Required work:
In the entries below, count the lines that contain the word "active" and give only that number.

[[ Dataset records, beginning ]]

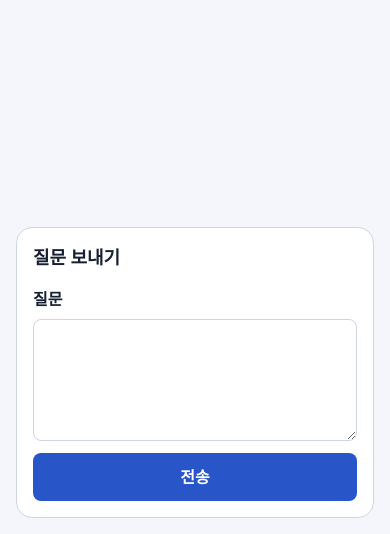
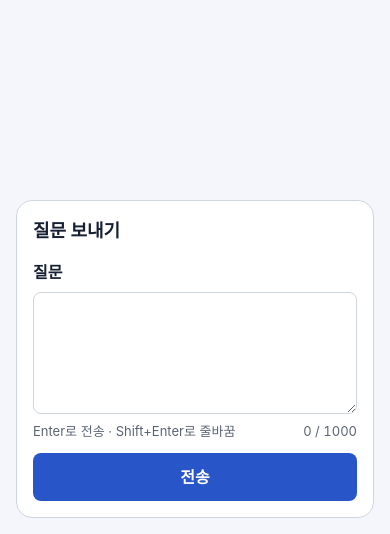
Before and after one commit to wilderif/codyssey-b7-1, a FastAPI app: template app/ui/templates/chat.html in a window 390 px wide. Shown: the part 310-844 px from the top of the page. Run offline with FastAPI, Linux system fonts and the light colour scheme; the template is opened without the code that fills it, so the values that code supplies are empty; parts of the project's set-up code (start-up, migrations or seed data) failed here and were passed over.

Commit message:
feat: improve chat input guidance
- Show persistent keyboard help and a character counter
- Submit with Desktop Enter while preserving Mobile multiline input
- Guard Korean IME composition from accidental submission

```diff
--- a/app/ui/static/chat.js
+++ b/app/ui/static/chat.js
@@ -17,6 +17,14 @@
     /^\d{4}-\d{2}-\d{2}T\d{2}:\d{2}:\d{2}(?:\.\d+)?(?:Z|[+-]\d{2}:\d{2})$/;
   // Distance that keeps a reader anchored to the latest response update.
   const SCROLL_BOTTOM_THRESHOLD_PX = 48;
+  // Shared input limit used by validation and the visible character counter.
+  const MAX_MESSAGE_LENGTH = 1000;
+  // Primary-pointer query that keeps virtual keyboards multiline-friendly.
+  const COARSE_POINTER_QUERY = "(pointer: coarse)";
+  // Keyboard guidance for devices with a precise primary pointer.
+  const DESKTOP_INPUT_HELP = "Enter로 전송 · Shift+Enter로 줄바꿈";
+  // Keyboard guidance for touch-first devices without a practical Shift key.
+  const MOBILE_INPUT_HELP = "Enter로 줄바꿈 · 전송 버튼으로 보내기";
 
   // Form that owns the Chat submission flow.
   const form = document.getElementById("chat-form");
@@ -26,6 +34,10 @@
   const submitButton = document.getElementById("chat-submit");
   // Accessible container for client-side form errors.
   const formError = document.getElementById("chat-form-error");
+  // Persistent keyboard guidance associated with the question control.
+  const messageHelp = document.getElementById("chat-input-help");
+  // Visible count associated with the question control without live announcements.
+  const characterCount = document.getElementById("chat-character-count");
   // Timeline that receives pending and completed exchanges.
   const history = document.getElementById("chat-history");
   // Inert markup cloned for each pending exchange.
@@ -37,6 +49,8 @@
     !messageInput ||
     !submitButton ||
     !formError ||
+    !messageHelp ||
+    !characterCount ||
     !history ||
     !pendingTemplate
   ) {
@@ -45,6 +59,8 @@
 
   // Prevent duplicate requests until the active submission finishes.
   let isSubmitting = false;
+  // Primary-pointer state used to separate Desktop and Mobile Enter behavior.
+  const coarsePointer = window.matchMedia(COARSE_POINTER_QUERY);
 
   // Narrow an unknown JSON value to a plain object-like payload.
   function isObject(value) {
@@ -95,6 +111,34 @@
   function setFormError(message = "") {
     formError.textContent = message;
     formError.hidden = message.length === 0;
+  }
+
+  // Keep the concise keyboard guidance aligned with the active input mode.
+  function updateInputHelp() {
+    messageHelp.textContent = coarsePointer.matches
+      ? MOBILE_INPUT_HELP
+      : DESKTOP_INPUT_HELP;
+  }
+
+  // Reflect the raw textarea length without repeatedly announcing every keypress.
+  function updateCharacterCount() {
+    characterCount.value = `${messageInput.value.length} / ${MAX_MESSAGE_LENGTH}`;
+  }
+
+  // Submit with Desktop Enter while preserving multiline and IME composition.
+  function handleMessageKeydown(event) {
+    const isComposing = event.isComposing || event.keyCode === 229;
+    if (
+      event.key !== "Enter" ||
+      event.shiftKey ||
+      isComposing ||
+      coarsePointer.matches
+    ) {
+      return;
+    }
+
+    event.preventDefault();
+    form.requestSubmit(submitButton);
   }
 
   // Report whether the reader is still following the newest conversation.
@@ -187,7 +231,7 @@
       setFormError("질문을 입력해주세요.");
       return;
     }
-    if (submittedQuestion.length > 1000) {
+    if (submittedQuestion.length > MAX_MESSAGE_LENGTH) {
       setFormError("질문은 1000자 이하로 입력해주세요.");
       return;
     }
@@ -195,6 +239,7 @@
     // Clear the accepted draft and lock the form for one request.
     setFormError();
     messageInput.value = "";
+    updateCharacterCount();
     isSubmitting = true;
     submitButton.disabled = true;
 
@@ -249,5 +294,10 @@
 
   // Start the Chat request flow from the form's submit event.
   form.addEventListener("submit", handleSubmit);
+  messageInput.addEventListener("input", updateCharacterCount);
+  messageInput.addEventListener("keydown", handleMessageKeydown);
+  coarsePointer.addEventListener("change", updateInputHelp);
+  updateInputHelp();
+  updateCharacterCount();
   scrollHistoryToLatest();
 })();
--- a/app/ui/static/styles.css
+++ b/app/ui/static/styles.css
@@ -499,6 +499,31 @@ button:disabled {
   resize: vertical;
 }
 
+/* Pair concise keyboard guidance with the current character count. */
+.chat-form__meta {
+  display: flex;
+  min-width: 0;
+  align-items: baseline;
+  justify-content: space-between;
+  flex-wrap: wrap;
+  gap: var(--space-1) var(--space-3);
+}
+
+/* De-emphasize persistent input guidance without hiding it. */
+.chat-form__help,
+.chat-form__counter {
+  margin: 0;
+  color: var(--color-muted);
+  font-size: 0.8125rem;
+}
+
+/* Keep the changing count stable and readable beside the helper. */
+.chat-form__counter {
+  margin-left: auto;
+  font-variant-numeric: tabular-nums;
+  white-space: nowrap;
+}
+
 /* Align the Chat submit action to the end edge. */
 .chat-form__actions {
   display: flex;
--- a/app/ui/templates/chat.html
+++ b/app/ui/templates/chat.html
@@ -79,8 +79,19 @@
             rows="4"
             maxlength="1000"
             required
-            aria-describedby="chat-form-error"
+            aria-describedby="chat-input-help chat-character-count chat-form-error"
           ></textarea>
+
+          <div class="chat-form__meta">
+            <p id="chat-input-help" class="chat-form__help">
+              Enter로 전송 · Shift+Enter로 줄바꿈
+            </p>
+            <output
+              id="chat-character-count"
+              class="chat-form__counter"
+              for="chat-message"
+            >0 / 1000</output>
+          </div>
         </div>
 
         {# Accessible validation and request failure feedback. #}
```
Also changed, not shown: docs/spec/ui/UI.md (+8 -2 lines), tests/ui/test_templates.py (+31 -1 lines).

[[ Dataset records, end ]]

Expected answer:
2